All of this brings me back to the Pope Benedict quote that I opened with. If the intellectual structure of the human mind truly does coincide with the objective structure of the universe – as it undoubtedly seems to – then what implications does this carry for the Christian? This is the kind of question that obviously cannot be answered scientifically, but that makes it no less fascinating. I can’t pretend to actually know all the answers, of course, but I do have a few ideas.

Genesis 1:26-28 states that God created mankind in his image, so that man could subdue the earth and rule over its creatures. I think when most people hear the phrase “in God’s image”, they tend to think strictly in terms of physical appearance. They imagine a guy with a flowing white beard breathing life into Adam. But what quality is it, really, that enables man to subdue the earth? Although our physical stature is certainly impressive, it’s clear that we’re NOT the largest, strongest, or fastest creatures on this planet. What makes us unique, rather, is our minds. When we’re told that God created mankind in his image, does it not seem likely that this applies to our intellect as much as it applies to our physical appearance?

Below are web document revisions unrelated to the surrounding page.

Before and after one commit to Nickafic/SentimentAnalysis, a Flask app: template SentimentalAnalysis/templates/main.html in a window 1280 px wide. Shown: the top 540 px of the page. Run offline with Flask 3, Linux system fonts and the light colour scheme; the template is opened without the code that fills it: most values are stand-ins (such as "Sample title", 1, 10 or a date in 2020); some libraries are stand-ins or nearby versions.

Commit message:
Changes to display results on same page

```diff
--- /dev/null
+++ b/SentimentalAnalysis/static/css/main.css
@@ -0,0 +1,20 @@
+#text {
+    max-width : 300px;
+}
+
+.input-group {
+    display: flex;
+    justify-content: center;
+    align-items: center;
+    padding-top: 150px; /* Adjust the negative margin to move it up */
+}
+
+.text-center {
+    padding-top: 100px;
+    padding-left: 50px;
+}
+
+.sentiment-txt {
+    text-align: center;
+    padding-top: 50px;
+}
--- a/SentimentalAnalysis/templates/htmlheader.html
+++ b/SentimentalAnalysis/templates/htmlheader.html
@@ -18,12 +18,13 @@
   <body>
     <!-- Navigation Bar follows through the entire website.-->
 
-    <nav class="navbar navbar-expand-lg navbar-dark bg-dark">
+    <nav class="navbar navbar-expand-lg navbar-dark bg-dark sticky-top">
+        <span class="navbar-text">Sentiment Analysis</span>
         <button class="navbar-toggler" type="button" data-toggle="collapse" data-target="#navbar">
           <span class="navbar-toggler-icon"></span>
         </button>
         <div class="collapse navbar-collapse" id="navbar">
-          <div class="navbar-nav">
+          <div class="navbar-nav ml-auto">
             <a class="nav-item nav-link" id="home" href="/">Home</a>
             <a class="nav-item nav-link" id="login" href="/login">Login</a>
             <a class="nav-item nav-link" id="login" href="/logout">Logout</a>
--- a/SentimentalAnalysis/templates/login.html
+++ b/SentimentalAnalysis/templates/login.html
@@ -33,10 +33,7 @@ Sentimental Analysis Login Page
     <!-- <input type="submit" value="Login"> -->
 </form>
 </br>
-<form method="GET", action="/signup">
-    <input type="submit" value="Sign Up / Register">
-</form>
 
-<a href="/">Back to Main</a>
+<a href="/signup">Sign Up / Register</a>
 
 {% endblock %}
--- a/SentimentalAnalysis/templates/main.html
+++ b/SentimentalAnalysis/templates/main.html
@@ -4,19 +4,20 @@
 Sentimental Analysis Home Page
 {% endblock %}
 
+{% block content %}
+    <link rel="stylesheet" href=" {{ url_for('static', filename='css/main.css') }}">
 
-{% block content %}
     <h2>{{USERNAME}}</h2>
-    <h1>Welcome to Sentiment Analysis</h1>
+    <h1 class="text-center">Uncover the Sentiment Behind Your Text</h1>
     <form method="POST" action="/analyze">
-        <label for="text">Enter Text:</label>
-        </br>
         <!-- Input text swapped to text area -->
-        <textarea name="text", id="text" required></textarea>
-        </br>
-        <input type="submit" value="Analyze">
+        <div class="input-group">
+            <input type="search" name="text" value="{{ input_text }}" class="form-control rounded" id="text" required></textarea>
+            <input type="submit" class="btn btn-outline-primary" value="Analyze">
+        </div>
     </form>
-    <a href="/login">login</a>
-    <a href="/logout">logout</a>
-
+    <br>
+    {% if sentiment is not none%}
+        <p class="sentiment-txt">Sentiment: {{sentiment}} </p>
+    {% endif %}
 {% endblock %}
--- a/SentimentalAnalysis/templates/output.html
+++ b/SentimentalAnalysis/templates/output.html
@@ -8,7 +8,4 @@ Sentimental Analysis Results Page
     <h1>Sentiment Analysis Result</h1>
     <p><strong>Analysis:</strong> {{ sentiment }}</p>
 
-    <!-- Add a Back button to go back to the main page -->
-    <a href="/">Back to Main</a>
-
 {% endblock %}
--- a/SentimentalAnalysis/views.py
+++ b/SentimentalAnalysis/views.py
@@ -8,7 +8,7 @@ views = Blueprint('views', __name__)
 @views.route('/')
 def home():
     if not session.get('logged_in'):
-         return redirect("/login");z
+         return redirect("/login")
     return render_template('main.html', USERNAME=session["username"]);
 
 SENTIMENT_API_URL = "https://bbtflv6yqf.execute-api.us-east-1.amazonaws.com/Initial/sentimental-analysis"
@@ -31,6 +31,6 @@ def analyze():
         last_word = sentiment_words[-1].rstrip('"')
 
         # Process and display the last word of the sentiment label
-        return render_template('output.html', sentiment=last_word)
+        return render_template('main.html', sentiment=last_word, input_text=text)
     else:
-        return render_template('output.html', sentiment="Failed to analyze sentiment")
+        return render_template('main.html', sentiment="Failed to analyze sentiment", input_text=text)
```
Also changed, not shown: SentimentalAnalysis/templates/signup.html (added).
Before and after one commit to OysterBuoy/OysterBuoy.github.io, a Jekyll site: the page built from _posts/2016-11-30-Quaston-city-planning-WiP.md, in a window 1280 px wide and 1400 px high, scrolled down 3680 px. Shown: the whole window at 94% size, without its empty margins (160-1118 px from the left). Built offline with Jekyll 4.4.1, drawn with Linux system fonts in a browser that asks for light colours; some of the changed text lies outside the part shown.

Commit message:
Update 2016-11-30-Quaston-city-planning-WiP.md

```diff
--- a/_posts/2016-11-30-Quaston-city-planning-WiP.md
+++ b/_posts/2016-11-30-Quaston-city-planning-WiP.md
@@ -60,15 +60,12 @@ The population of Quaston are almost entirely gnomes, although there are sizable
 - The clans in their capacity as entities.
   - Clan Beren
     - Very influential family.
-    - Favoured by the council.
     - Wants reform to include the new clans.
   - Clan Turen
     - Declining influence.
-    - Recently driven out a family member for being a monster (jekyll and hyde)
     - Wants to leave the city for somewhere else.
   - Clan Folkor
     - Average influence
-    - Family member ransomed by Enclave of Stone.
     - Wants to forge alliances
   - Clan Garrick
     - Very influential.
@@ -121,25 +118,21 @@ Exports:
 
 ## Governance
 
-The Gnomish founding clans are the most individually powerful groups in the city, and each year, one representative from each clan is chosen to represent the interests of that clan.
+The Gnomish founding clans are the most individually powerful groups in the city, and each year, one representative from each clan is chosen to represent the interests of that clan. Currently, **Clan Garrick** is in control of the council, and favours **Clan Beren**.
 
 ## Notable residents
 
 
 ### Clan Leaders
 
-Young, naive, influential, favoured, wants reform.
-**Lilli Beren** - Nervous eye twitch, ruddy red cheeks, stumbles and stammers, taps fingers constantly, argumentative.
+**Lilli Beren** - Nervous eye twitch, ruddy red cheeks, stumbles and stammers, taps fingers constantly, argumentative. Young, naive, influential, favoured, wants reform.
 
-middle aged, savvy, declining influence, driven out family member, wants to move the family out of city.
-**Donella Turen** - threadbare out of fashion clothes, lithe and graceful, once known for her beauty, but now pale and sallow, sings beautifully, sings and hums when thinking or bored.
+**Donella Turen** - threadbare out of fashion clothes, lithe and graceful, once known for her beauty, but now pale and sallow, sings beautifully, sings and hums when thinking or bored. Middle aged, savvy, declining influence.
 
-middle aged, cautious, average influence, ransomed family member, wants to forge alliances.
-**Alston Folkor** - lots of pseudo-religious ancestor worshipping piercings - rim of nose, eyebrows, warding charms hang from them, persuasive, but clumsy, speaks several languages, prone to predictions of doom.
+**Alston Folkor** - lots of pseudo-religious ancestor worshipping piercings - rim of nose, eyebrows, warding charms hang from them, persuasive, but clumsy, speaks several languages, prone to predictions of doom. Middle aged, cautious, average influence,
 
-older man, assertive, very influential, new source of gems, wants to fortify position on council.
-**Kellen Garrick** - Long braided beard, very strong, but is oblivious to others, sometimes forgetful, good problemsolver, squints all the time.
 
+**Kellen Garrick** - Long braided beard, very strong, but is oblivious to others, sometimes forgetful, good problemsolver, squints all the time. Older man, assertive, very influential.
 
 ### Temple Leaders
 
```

Consider what this means. If the God who designed the universe and set in place its mathematical properties also created us in his image, it would be reasonable to expect the human mind to be fluent in the language of mathematics. It would hardly be surprising┬áto learn that we’re inhabiting a finely-tuned universe, or to find that our language of mathematics is so powerfully capable of uncovering the physical laws that govern it. For the Christian, the problems that have so long confounded physicists and philosophers aren’t really problems at all. Man’s intelligence is simply reflecting a small shadow of God’s intelligence.